**Directions for this task:**
Your reply should hold only the lines from the records below where "Medium" occurs.

Recorded information below:

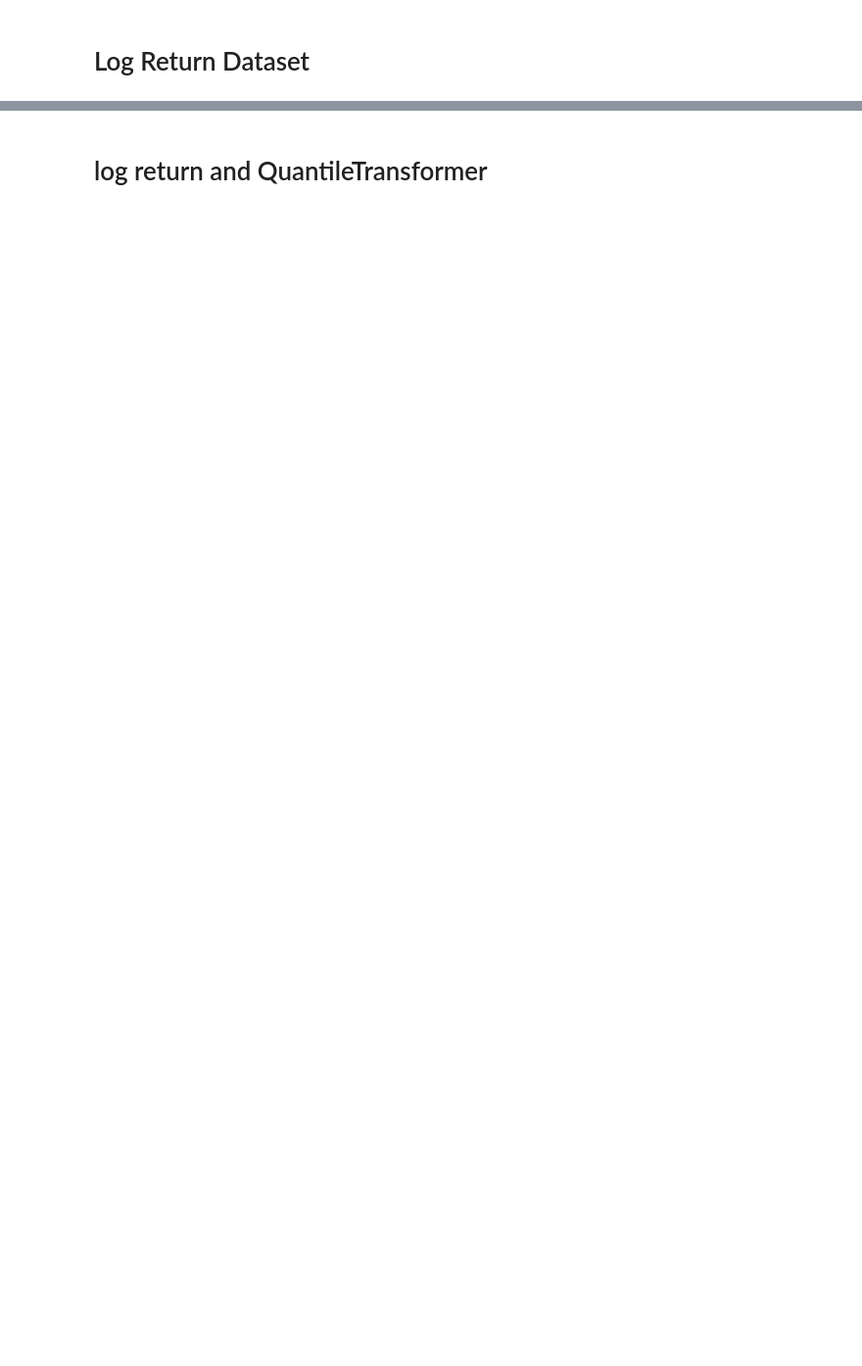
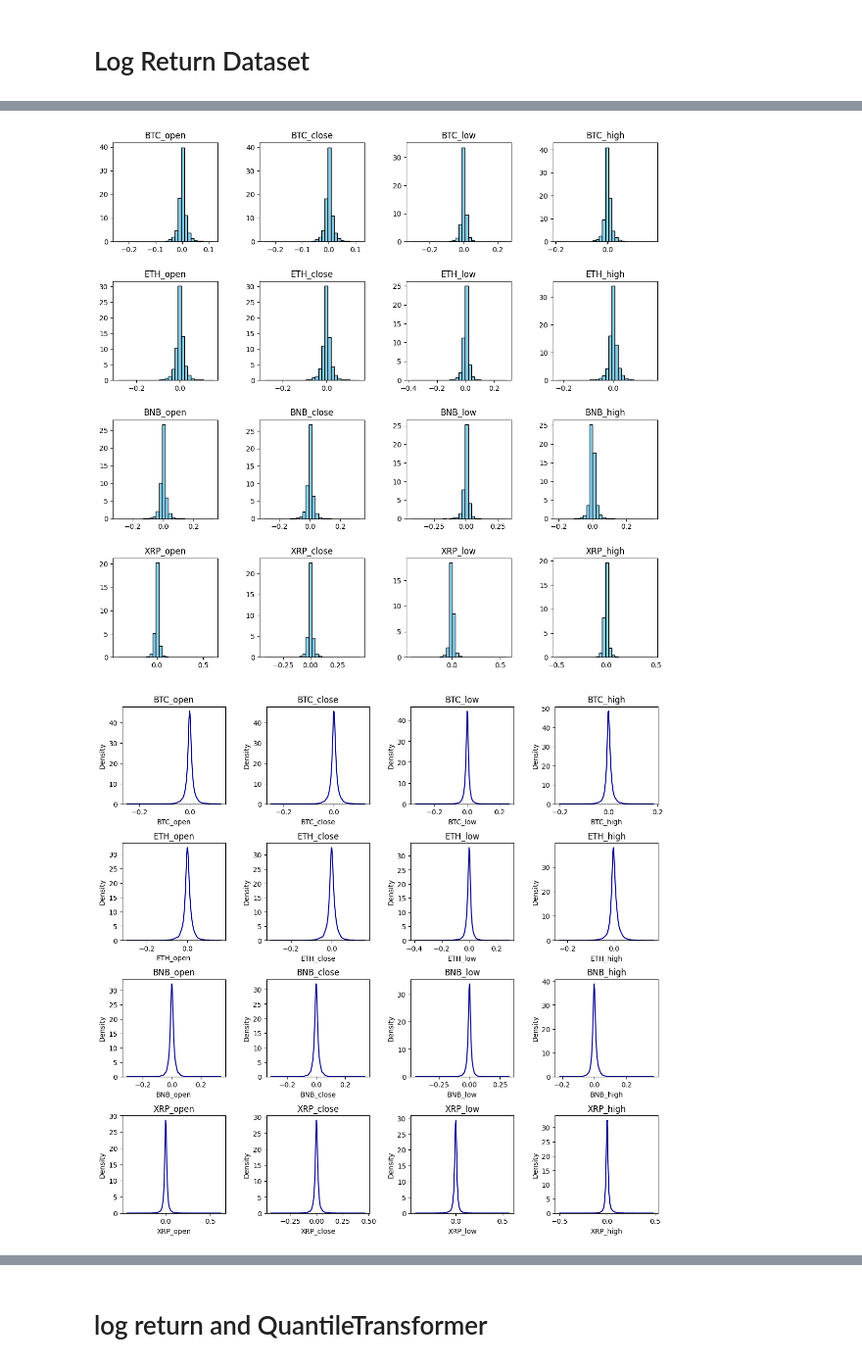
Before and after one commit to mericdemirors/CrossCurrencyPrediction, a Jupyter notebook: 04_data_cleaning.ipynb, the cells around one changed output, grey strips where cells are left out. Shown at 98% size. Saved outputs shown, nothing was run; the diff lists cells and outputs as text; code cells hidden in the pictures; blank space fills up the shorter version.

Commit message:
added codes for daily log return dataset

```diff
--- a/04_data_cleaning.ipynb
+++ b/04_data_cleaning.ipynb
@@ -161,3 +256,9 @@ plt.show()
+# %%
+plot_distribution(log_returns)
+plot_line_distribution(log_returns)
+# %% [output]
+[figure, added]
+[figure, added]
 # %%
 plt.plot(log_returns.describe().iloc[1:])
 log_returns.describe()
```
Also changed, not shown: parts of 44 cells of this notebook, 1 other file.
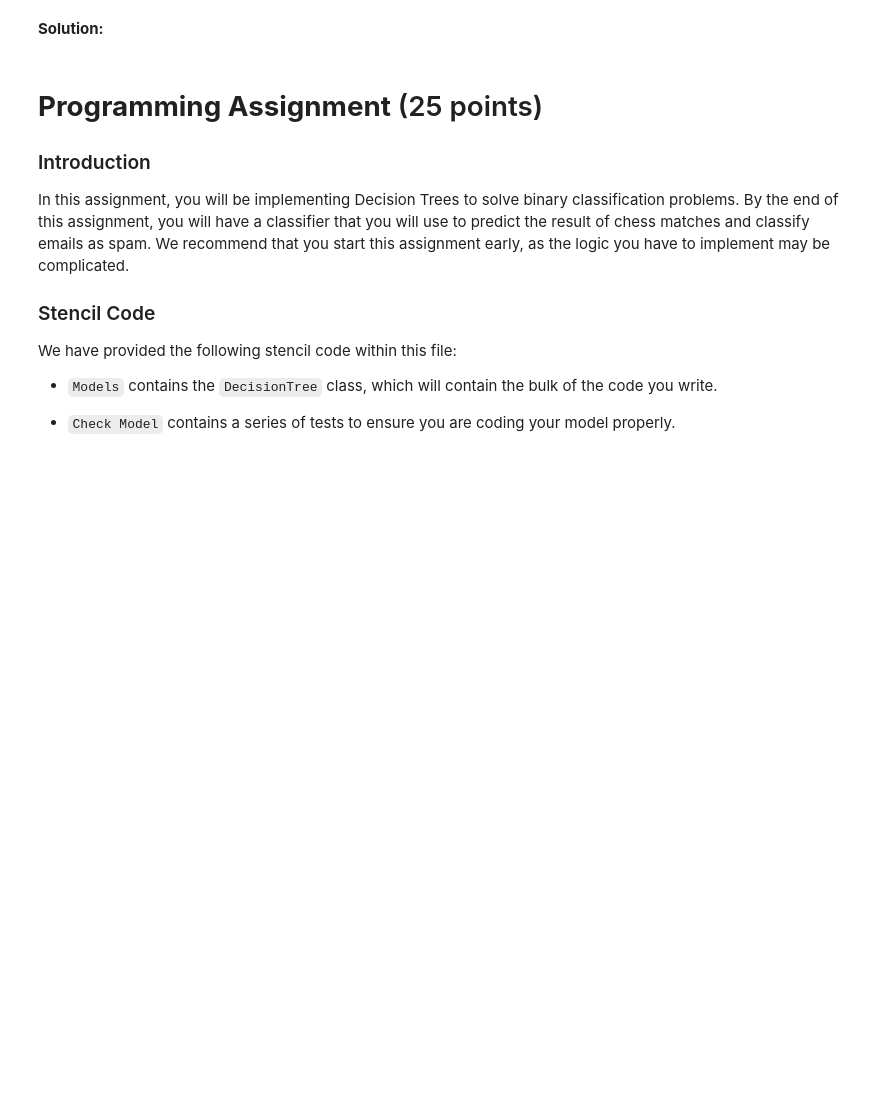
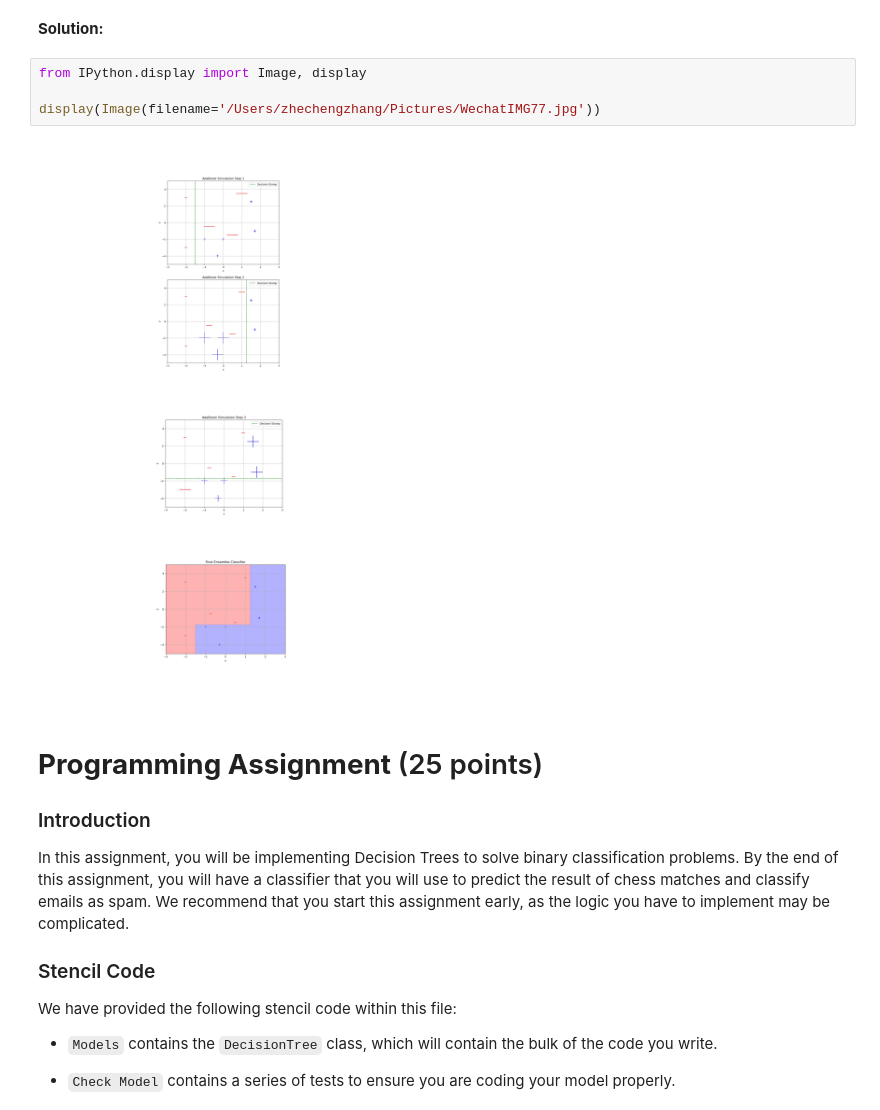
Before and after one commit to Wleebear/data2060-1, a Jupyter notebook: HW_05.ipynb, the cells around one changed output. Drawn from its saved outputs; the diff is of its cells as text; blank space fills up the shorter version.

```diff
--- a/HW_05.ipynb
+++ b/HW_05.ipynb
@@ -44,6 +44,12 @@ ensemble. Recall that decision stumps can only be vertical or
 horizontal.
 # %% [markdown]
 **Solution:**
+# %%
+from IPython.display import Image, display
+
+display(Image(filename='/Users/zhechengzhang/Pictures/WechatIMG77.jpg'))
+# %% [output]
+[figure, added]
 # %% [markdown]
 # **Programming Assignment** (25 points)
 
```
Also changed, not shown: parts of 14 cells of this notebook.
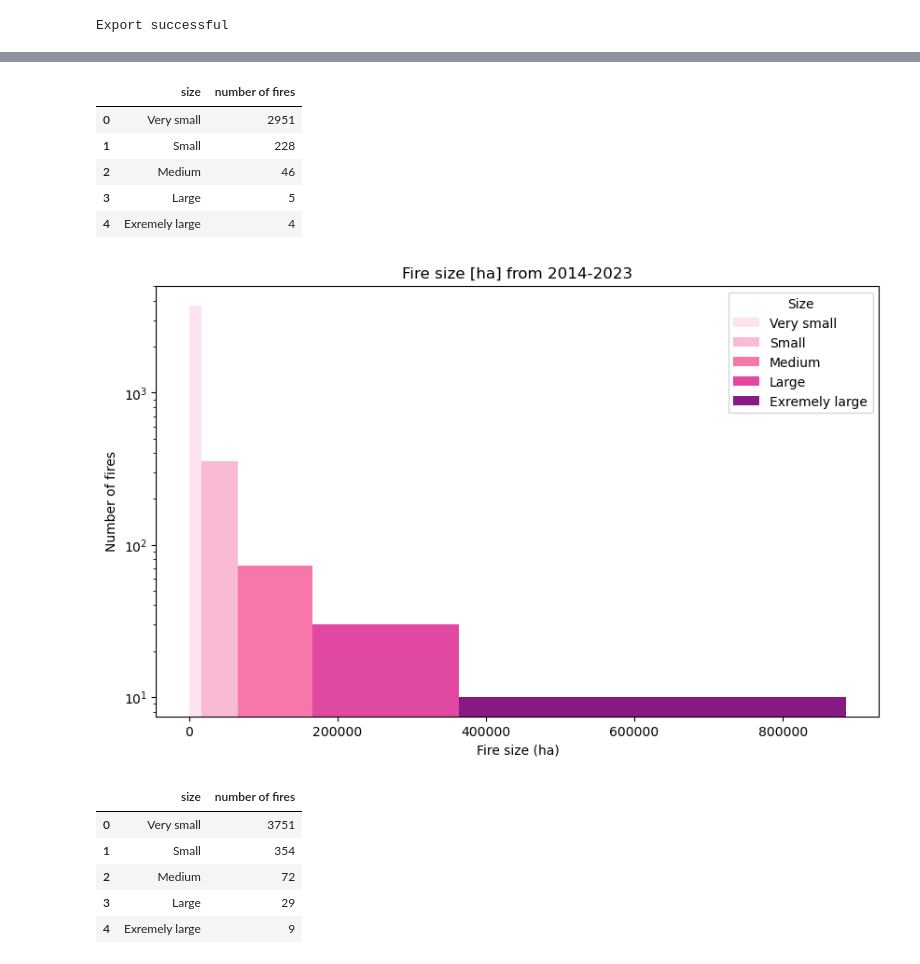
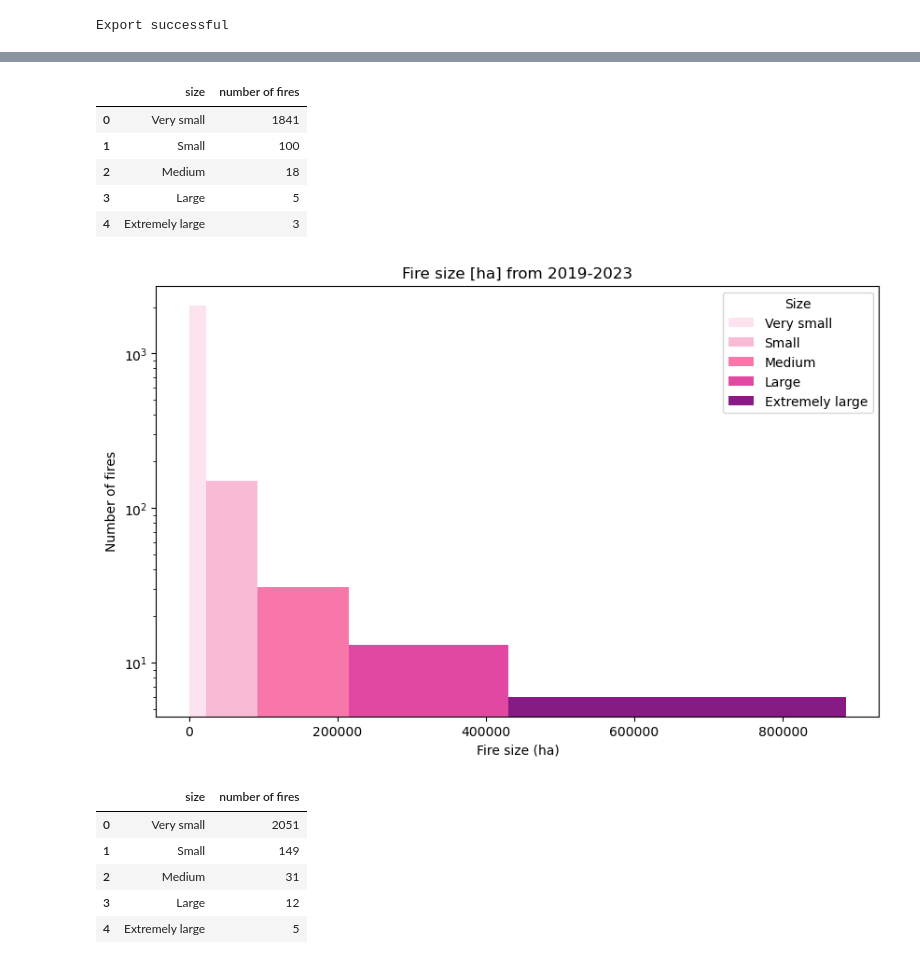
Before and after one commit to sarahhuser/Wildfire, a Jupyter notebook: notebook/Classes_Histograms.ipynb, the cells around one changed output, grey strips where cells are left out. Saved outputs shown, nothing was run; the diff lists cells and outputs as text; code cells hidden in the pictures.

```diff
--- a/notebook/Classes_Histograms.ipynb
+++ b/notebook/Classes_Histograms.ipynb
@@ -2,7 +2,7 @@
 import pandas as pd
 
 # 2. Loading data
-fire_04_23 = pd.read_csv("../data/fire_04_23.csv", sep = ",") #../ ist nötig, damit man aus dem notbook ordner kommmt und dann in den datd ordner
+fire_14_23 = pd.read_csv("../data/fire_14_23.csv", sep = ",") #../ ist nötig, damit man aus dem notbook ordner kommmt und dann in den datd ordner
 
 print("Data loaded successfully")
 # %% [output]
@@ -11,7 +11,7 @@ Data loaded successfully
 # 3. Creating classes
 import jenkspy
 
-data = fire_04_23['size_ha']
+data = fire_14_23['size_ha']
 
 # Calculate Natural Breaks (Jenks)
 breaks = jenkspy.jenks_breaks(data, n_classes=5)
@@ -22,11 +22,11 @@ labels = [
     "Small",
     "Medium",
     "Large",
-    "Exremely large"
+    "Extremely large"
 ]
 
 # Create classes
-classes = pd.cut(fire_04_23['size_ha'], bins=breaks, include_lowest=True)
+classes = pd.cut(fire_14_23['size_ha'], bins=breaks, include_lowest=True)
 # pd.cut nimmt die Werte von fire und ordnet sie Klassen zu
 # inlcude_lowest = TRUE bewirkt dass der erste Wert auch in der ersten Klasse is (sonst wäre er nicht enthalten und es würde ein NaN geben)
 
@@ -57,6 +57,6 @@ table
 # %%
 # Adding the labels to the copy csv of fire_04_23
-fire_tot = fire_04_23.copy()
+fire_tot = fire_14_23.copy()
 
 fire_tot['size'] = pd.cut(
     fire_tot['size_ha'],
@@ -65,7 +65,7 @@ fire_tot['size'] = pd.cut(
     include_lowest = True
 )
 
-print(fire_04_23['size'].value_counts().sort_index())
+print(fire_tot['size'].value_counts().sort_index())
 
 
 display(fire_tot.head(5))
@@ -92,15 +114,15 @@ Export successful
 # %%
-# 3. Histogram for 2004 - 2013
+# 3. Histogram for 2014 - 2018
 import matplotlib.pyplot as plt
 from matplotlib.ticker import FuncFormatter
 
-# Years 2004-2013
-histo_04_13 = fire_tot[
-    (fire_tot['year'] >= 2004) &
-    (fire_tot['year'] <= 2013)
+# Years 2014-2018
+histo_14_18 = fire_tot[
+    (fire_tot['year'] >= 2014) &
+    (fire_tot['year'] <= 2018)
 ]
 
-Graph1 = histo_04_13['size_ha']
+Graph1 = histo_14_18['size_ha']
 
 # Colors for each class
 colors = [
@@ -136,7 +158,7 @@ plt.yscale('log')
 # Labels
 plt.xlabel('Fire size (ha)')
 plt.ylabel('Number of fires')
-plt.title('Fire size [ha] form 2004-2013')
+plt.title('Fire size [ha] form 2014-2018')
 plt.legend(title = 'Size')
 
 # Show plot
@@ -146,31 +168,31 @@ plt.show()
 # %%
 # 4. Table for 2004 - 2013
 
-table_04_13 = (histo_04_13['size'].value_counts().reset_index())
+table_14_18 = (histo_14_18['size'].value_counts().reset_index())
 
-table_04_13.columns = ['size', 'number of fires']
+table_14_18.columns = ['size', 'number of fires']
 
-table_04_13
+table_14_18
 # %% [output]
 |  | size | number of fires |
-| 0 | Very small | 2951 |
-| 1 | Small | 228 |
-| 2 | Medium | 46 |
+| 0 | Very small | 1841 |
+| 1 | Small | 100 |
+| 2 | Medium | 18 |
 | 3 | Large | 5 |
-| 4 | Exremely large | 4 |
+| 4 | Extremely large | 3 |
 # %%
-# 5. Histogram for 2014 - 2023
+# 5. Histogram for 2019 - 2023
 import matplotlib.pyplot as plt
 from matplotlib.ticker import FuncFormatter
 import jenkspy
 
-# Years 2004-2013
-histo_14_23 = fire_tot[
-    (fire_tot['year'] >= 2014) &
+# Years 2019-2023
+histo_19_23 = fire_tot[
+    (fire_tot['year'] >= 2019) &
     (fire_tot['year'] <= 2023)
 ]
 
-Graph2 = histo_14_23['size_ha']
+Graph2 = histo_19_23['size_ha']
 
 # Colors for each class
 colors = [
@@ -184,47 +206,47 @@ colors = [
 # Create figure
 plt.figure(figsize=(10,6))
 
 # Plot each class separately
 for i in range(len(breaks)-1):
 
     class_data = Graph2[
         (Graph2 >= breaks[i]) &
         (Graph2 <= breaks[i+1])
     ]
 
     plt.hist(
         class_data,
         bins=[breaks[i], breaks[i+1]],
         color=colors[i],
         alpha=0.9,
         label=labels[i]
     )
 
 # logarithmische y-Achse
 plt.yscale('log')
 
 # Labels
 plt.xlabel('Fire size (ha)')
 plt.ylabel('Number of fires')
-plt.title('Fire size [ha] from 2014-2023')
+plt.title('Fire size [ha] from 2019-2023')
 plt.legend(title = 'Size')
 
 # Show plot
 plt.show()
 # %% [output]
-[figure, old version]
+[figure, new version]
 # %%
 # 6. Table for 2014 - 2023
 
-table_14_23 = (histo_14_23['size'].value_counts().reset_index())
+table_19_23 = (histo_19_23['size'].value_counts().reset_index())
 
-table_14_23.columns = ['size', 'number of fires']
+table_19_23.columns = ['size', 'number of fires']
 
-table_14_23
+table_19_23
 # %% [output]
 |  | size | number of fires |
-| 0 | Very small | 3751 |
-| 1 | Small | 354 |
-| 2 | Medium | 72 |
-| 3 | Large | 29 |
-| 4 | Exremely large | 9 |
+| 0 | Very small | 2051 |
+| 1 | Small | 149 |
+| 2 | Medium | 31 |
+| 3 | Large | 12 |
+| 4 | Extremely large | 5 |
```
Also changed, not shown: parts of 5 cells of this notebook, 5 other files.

End of Recorded information.

**Response area:**
     "Medium",
-| 2 | Medium | 46 |
+| 2 | Medium | 18 |
-| 2 | Medium | 72 |
+| 2 | Medium | 31 |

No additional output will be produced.